The faculty provides “reduced cost” treatment, but Covid-19 has created a major backlog, meaning some patients could be waiting for up to 18 months.
A dental school client for more than 30 years, who declined to be named, contacted the Otago Daily Times and said she recently broke a back tooth in half, and was told it could not be fixed with a new filling or a crown.
“I was told the waiting list to get it extracted and a bridge fitted, was six to 18 months.
“I cannot afford a private dentist, so now I have to wait with a broken tooth for so long.
“It’s really uncomfortable when I eat.”
Faculty of Dentistry dean Prof Paul Cooper said the faculty was run by the university and was a place of teaching and learning.
“We have been providing treatment to members of the public at reduced rates since 1907 and would have provided many hundreds of thousands of people with dental care over this time.

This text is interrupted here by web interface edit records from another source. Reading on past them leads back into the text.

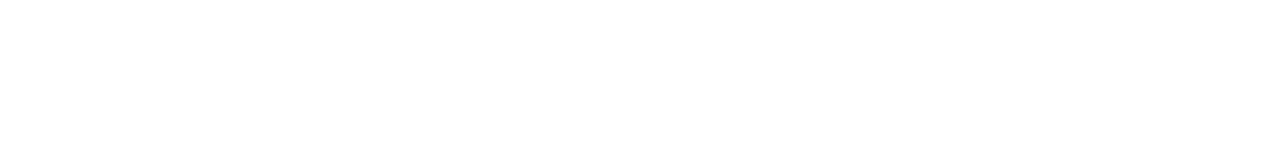
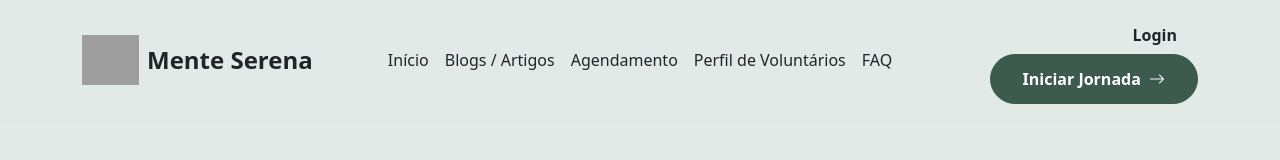
Before and after one commit to CaioDev05/SaudeMentalTrabalho, a plain HTML site: page index.html in a window 1280 px wide. Drawn offline with nearby package versions, Linux system fonts and the light colour scheme; grey boxes are pictures that could not be loaded.

Commit message:
- Header criado

```diff
--- /dev/null
+++ b/css/main.css
@@ -0,0 +1,26 @@
+body {
+    background-color: #E1EAE6;
+}
+
+:root {
+    --bs-emphasis-color-rgb: #606B66;
+}
+
+.btn-success {
+    --bs-btn-color: #fff;
+    --bs-btn-bg: #3D5A4F;
+    --bs-btn-border-color: #3D5A4F;
+    --bs-btn-hover-color: #fff;
+    --bs-btn-hover-bg: #3D5A4F;
+    --bs-btn-hover-border-color: #3D5A4F;
+    --bs-btn-focus-shadow-rgb: 60, 153, 110;
+    --bs-btn-active-color: #fff;
+    --bs-btn-active-bg: #3D5A4F;
+    --bs-btn-active-border-color: #3D5A4F;
+    --bs-btn-active-shadow: inset 0 3px 5px rgba(0, 0, 0, 0.125);
+    --bs-btn-disabled-color: #fff;
+    --bs-btn-disabled-bg: #3D5A4F;
+    --bs-btn-disabled-border-color: #3D5A4F;
+    border-radius: 2.25rem;
+    padding: 0.75rem 2rem;
+}
--- a/index.html
+++ b/index.html
@@ -4,10 +4,46 @@
     <meta charset="UTF-8">
     <meta name="viewport" content="width=device-width, initial-scale=1.0">
     <title>Página Inicial</title>
-     <link href="https://cdn.jsdelivr.net/npm/bootstrap@5.3.8/dist/css/bootstrap.min.css" rel="stylesheet" integrity="sha384-sRIl4kxILFvY47J16cr9ZwB07vP4J8+LH7qKQnuqkuIAvNWLzeN8tE5YBujZqJLB" crossorigin="anonymous">
+    <link href="https://cdn.jsdelivr.net/npm/bootstrap-icons/font/bootstrap-icons.css" rel="stylesheet">
+    <link href="https://cdn.jsdelivr.net/npm/bootstrap@5.3.8/dist/css/bootstrap.min.css" rel="stylesheet" integrity="sha384-sRIl4kxILFvY47J16cr9ZwB07vP4J8+LH7qKQnuqkuIAvNWLzeN8tE5YBujZqJLB" crossorigin="anonymous">
+    <link rel="stylesheet" href="css/main.css">
 </head>
 <body>
+    <header class="border-bottom mb-4 py-3">
+    <!-- O "container" é o responsável por empurrar a logo pra direita e os botões pra esquerda -->
+    <div class="container">
+        <nav class="d-flex flex-wrap align-items-center justify-content-center justify-content-md-between">
 
+            <!-- Parte da Logo -->
+            <div class="col-md-3 mb-2 mb-md-0 d-flex">
+                <a class="d-inline-flex align-items-center link-body-emphasis text-decoration-none h4 mb-0" href="#">
+                    <img src="img/logo_mente_serena_transparente.png" alt="Logo" width="57" height="50" class="me-2">
+                    <span class="fw-semibold">Mente Serena</span>
+                </a>
+            </div>
+
+            <!-- Links de Navegação -->
+            <ul class="nav col-12 col-md-auto mb-2 justify-content-center mb-md-0">
+                <li><a href="index.html" class="nav-link px-2 link-body-emphasis">Início</a></li>
+                <li><a href="pages/PaginaBlogs.html" class="nav-link px-2 link-body-emphasis">Blogs / Artigos</a></li>
+                <li><a href="pages/PaginaAgendamento.html" class="nav-link px-2 link-body-emphasis">Agendamento</a></li>
+                <li><a href="pages/PaginaPerfilVoluntarios.html" class="nav-link px-2 link-body-emphasis">Perfil de Voluntários</a></li>
+                <li><a href="pages/PaginaFAQ.html" class="nav-link px-2 link-body-emphasis">FAQ</a></li>
+            </ul>
+
+            <!-- Botões de Login e Jornada -->
+            <div class="col-md-3 text-md-end text-center mt-3 mt-md-0">
+                <a href="pages/PaginaLogin.html" class="btn me-2 fw-semibold">Login</a>
+                <a href="pages/PaginaLogin.html" class="btn btn-success fw-semibold">Iniciar Jornada
+                    <span class="ms-1">
+                        <i class="bi bi-arrow-right"></i>
+                    </span>
+                </a>
+            </div>
+
+        </nav>
+    </div>
+</header>
      <script src="https://cdn.jsdelivr.net/npm/bootstrap@5.3.8/dist/js/bootstrap.bundle.min.js" integrity="sha384-FKyoEForCGlyvwx9Hj09JcYn3nv7wiPVlz7YYwJrWVcXK/BmnVDxM+D2scQbITxI" crossorigin="anonymous"></script>
 </body>
 </html>
```
Also changed, not shown: pages/PaginaPerfilVoluntarios.html (renamed from pages/PaginaPerfilVoluntários.html), 1 other file.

“Our rates are reduced as patients are being treated by trainee dentists, and because of the reduced rates, there is high demand and a waiting list of people wanting to be treated.”
Prof Cooper would not say how many people were on a waiting list for more than six months for treatment.
If patients required immediate dental services, they would need to make their own arrangements with private dental services in Dunedin, he said.
“We select patients depending on the services we are training for, and other factors such as semester breaks impact the availability of students to carry out dental care.
“For example, our final clinics for the year are this week and our clinics do not resume again until March, 2023.”
The pandemic had severely affected treatment with student clinics over the past three years because there had been numerous closures due to Covid-19.
“This has been the main driver for our increased waiting list length.
“We are acutely aware of the situation and currently working through plans as to how we may be able to reduce the waiting list in the future.”
The school was not a publicly funded hospital for this training work, he said.
“We do believe it is providing a positive service to members of the community, but it must also serve in the interest of our students’ learning programme.”